START Source records

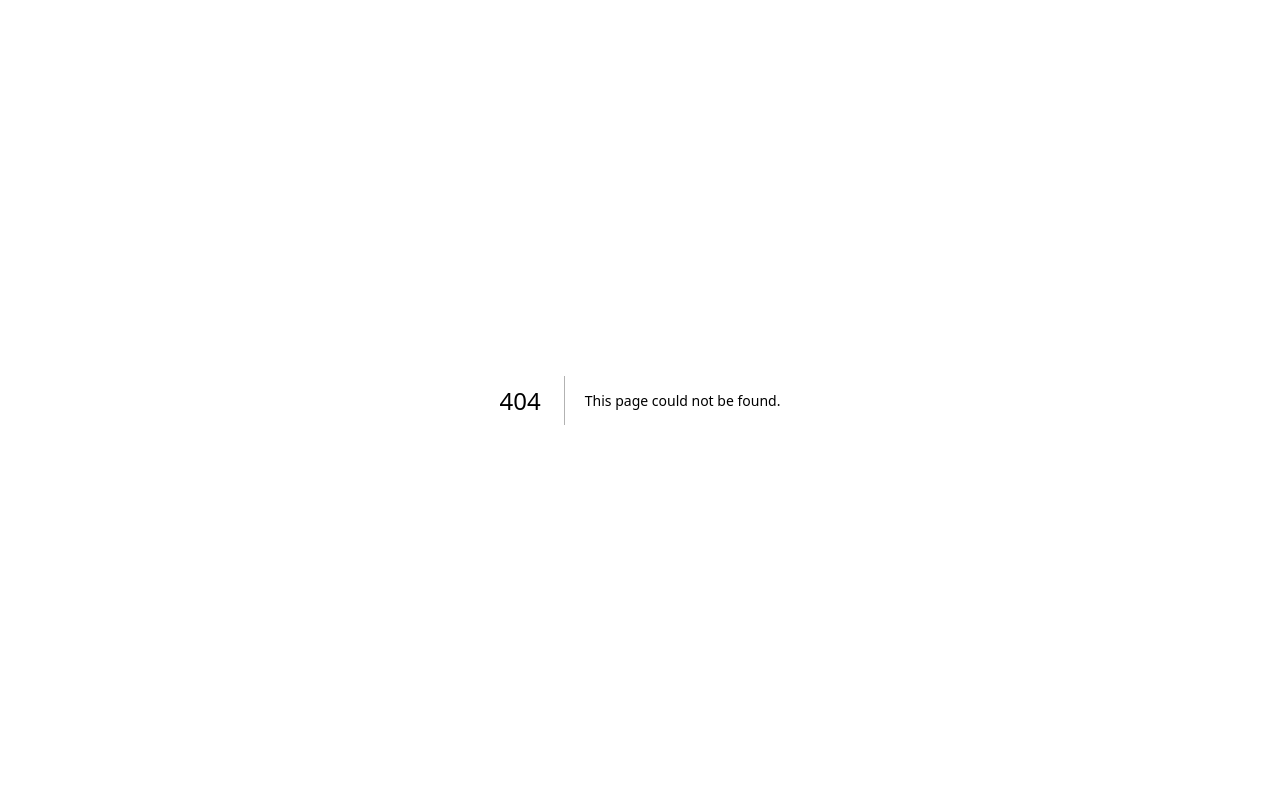
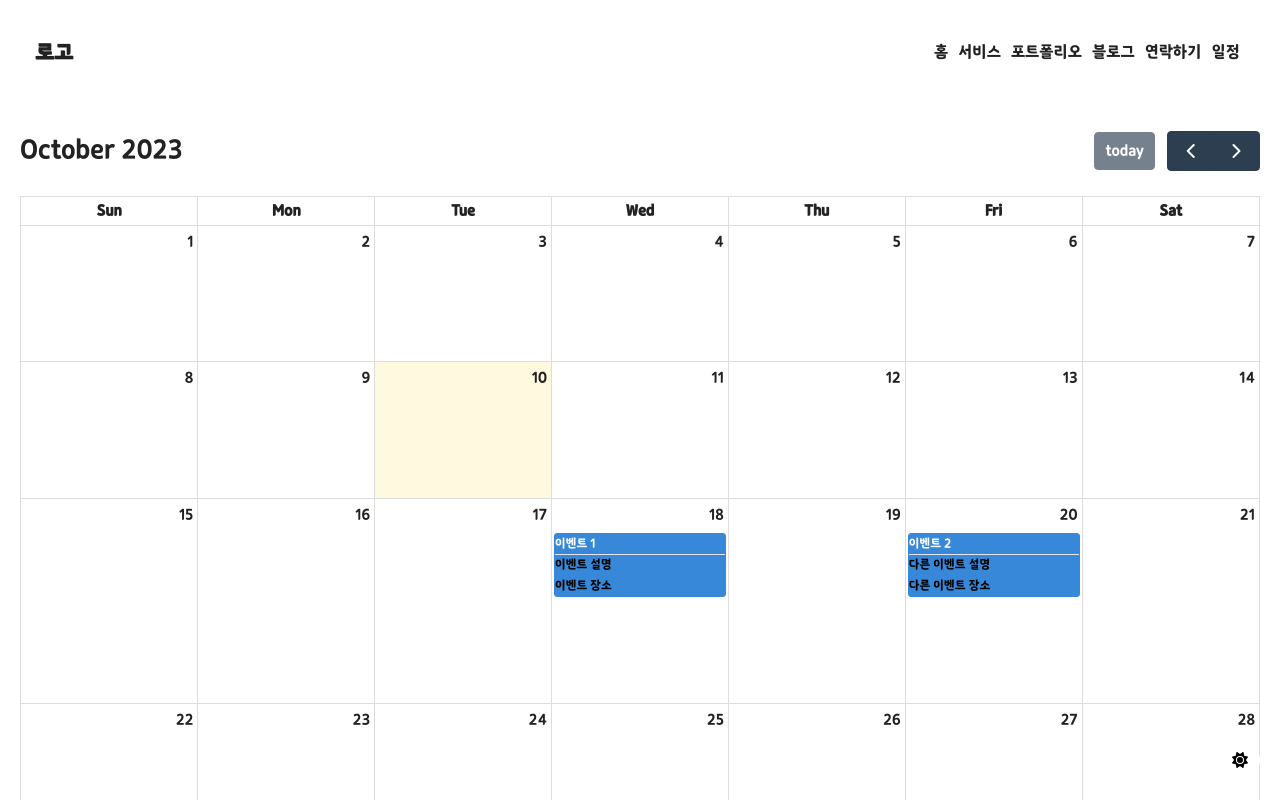
Before and after one commit to lhg1006/lhg-portfolio, a Next.js app: page /calendar in a window 1280 px wide. Before the commit this address had no page. Shown: the top 800 px of the page. Built offline with nearby package versions, Linux system fonts and the light colour scheme.

Commit message:
배너를 새로 , 달력도 추가중

```diff
--- /dev/null
+++ b/app/calendar/page.tsx
@@ -0,0 +1,14 @@
+import Layout from "@/components/layout";
+import React from "react";
+import MyCalendar from "@/components/fullCalendar";
+
+const Calendar = () =>{
+
+    return <>
+        <Layout>
+            <MyCalendar />
+        </Layout>
+    </>
+}
+
+export default Calendar
--- a/app/globals.css
+++ b/app/globals.css
@@ -200,3 +200,16 @@ textarea
   background-color: #000; /* 검은 바탕 */
   color: #fff; /* 흰 아이콘 색상 */
 }
+
+
+/* 스타일 설정 */
+.banner-container {
+  position: relative;
+  width: 100%;
+  overflow: hidden;
+}
+
+.banner {
+  width: 100%;
+  height: auto;
+}
--- a/app/page.tsx
+++ b/app/page.tsx
@@ -2,15 +2,23 @@
 import ImageSlider from "@/components/imageSlider";
 import Layout from "@/components/layout";
 import Home from "@/app/Home/page";
+import Modal from 'react-modal';
+
+Modal.setAppElement(document.body);
 
 const Main = () => {
   const images = [
       '/images/image1.jpg',
       '/images/image2.jpg',
+      '/images/image3.jpg',
   ];
 
   return (
       <Layout>
+          <div className="banner-container">
+              <img className="banner" src="/images/image1.jpg" alt="Banner"/>
+          </div>
+
         <ImageSlider images={images}/>
         <Home />
       </Layout>
--- /dev/null
+++ b/components/fullCalendar.js
@@ -0,0 +1,105 @@
+'use client';
+import React, {useState} from 'react';
+import FullCalendar from '@fullcalendar/react';
+import dayGridPlugin from '@fullcalendar/daygrid';
+import interactionPlugin from "@fullcalendar/interaction";
+import Modal from 'react-modal';
+import fullCalendarCss from "@/public/css/fullCalendar.module.css";
+import "@/public/css/modalCss.css"
+
+
+const MyCalendar = () => {
+    const [events, setEvents] = useState([
+        // 기존 일정 데이터
+        {
+            title: '이벤트 1',
+            date: '2023-10-18',
+            description: '이벤트 설명',
+            location: '이벤트 장소'
+        },
+        {
+            title: '이벤트 2',
+            date: '2023-10-20',
+            description: '다른 이벤트 설명',
+            location: '다른 이벤트 장소',
+        },
+    ]);
+
+    const [showModal, setShowModal] = useState(false);
+    const [newEvent, setNewEvent] = useState({ title: '', date: '', description: '', location: '' });
+
+    const handleAddEventClick = (arg) => {
+        // FullCalendar에서 날짜를 클릭할 때 호출
+        setShowModal(true);
+        setNewEvent({ title: '', date: arg.dateStr, description: '', location: '' });
+    };
+
+    const handleEventSubmit = () => {
+        if (newEvent.title && newEvent.date) {
+            setEvents([...events, newEvent]);
+            setShowModal(false);
+        }
+    };
+
+    const eventContent = (arg) => {
+        return (
+            <div>
+                <div className={fullCalendarCss.title}>{arg.event.title}</div>
+                <hr/>
+                <div className={fullCalendarCss.description}>{arg.event.extendedProps.description}</div>
+                <div className={fullCalendarCss.location}>{arg.event.extendedProps.location}</div>
+            </div>
+        );
+    };
+
+
+    return (
+        <div className={fullCalendarCss.fCWrap}>
+            <FullCalendar
+                plugins={[dayGridPlugin, interactionPlugin]}
+                initialView="dayGridMonth"
+                events={events}
+                dateClick={(arg) => {
+                    // 날짜 클릭 시 이벤트 핸들러
+                    handleAddEventClick(arg)
+                }}
+                eventContent={eventContent} // title, description, location을 모두 표시하는 커스텀 함수
+            />
+
+            <Modal
+                isOpen={showModal}
+                onRequestClose={() => setShowModal(false)}
+                contentLabel="Add Event Modal"
+                className="modal"
+                overlayClassName="custom-overlay"
+                ariaHideApp={false}
+            >
+                <h2>새로운 이벤트 추가</h2>
+                <input
+                    type="text"
+                    placeholder="이벤트 제목"
+                    value={newEvent.title}
+                    onChange={(e) => setNewEvent({ ...newEvent, title: e.target.value })}
+                />
+                <input
+                    type="text"
+                    placeholder="이벤트 설명"
+                    value={newEvent.description}
+                    onChange={(e) => setNewEvent({ ...newEvent, description: e.target.value })}
+                />
+                <input
+                    type="text"
+                    placeholder="이벤트 장소"
+                    value={newEvent.location}
+                    onChange={(e) => setNewEvent({ ...newEvent, location: e.target.value })}
+                />
+                <button onClick={handleEventSubmit}>추가</button>
+                <button onClick={()=>setShowModal(false)} className="react-modal-close-button">
+                    닫기
+                </button>
+            </Modal>
+        </div>
+    );
+};
+
+export default MyCalendar;
--- a/components/layout.js
+++ b/components/layout.js
@@ -54,6 +54,8 @@ function Layout({children}) {
                         <Link href={'/portfolio'}><li><div>포트폴리오</div></li></Link>
                         <Link href={'/blog'}><li><div>블로그</div></li></Link>
                         <Link href={'/call'}><li><div>연락하기</div></li></Link>
+
+                        <Link href={'/calendar'}><li><div>일정</div></li></Link>
                     </ul>
                 </nav>
             </header>
--- /dev/null
+++ b/public/css/fullCalendar.module.css
@@ -0,0 +1,28 @@
+/* styles.css */
+.fCWrap {
+    /*width: auto;*/
+    /*height: 100%;*/
+    /*display: flex; !* 부모 요소를 플렉스 컨테이너로 설정 *!*/
+    /*flex-direction: column; !* 자식 요소들을 수직으로 배치 *!*/
+    /*justify-content: center; !* 수평 가운데 정렬 *!*/
+    /*align-items: center; !* 수직 가운데 정렬 *!*/
+}
+
+
+.eventContainer {
+    background: white;
+    padding: 5px;
+    border: 1px solid white !important;
+    border-radius: 5px;
+}
+
+.title {
+    /*font-size: 16px;*/
+    color: white;
+}
+
+.description,
+.location {
+    /*font-size: 12px;*/
+    color: black;
+}
--- /dev/null
+++ b/public/css/modalCss.css
@@ -0,0 +1,53 @@
+/* Modal Styles */
+.modal {
+    position: fixed;
+    top: 50%;
+    left: 50%;
+    transform: translate(-50%, -50%);
+    background: white;
+    padding: 20px;
+    border-radius: 5px;
+    box-shadow: 0 2px 10px rgba(0, 0, 0, 0.2);
+    z-index: 1000;
+    width: 300px;
+    font-family: Arial, sans-serif;
+}
+
+.modal h2 {
+    font-size: 20px;
+    margin-bottom: 10px;
+}
+
+.modal input {
+    width: 100%;
+    padding: 10px;
+    margin-bottom: 10px;
+}
+
+.modal button {
+    display: block;
+    width: 100%;
+    padding: 10px;
+    background: blue;
+    color: white;
+    border: none;
+    border-radius: 5px;
+    cursor: pointer;
+    margin-top: 20px;
+}
+
+.modal button:hover {
+    background: darkblue;
+}
+
+.close-button {
+    position: absolute;
+    top: 10px;
+    right: 10px;
+    cursor: pointer;
+    color: #888;
+}
+
+.ReactModal__Overlay {
+    background: rgba(0, 0, 0, 0.5); /* 반투명한 배경 설정 */
+}
--- /dev/null
+++ b/types/react-modal.d.ts
@@ -0,0 +1,4 @@
+declare module 'react-modal' {
+    const Modal: any;
+    export default Modal;
+}
```
Also changed, not shown: package.json (+8 -0 lines), public/images/image1.jpg, public/images/image3.jpg.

END Source records

__What the task requires__: Take from the material every line that holds "button".

__Task solution__:
+                <button onClick={handleEventSubmit}>추가</button>
+                <button onClick={()=>setShowModal(false)} className="react-modal-close-button">
+                </button>
+.modal button {
+.modal button:hover {
+.close-button {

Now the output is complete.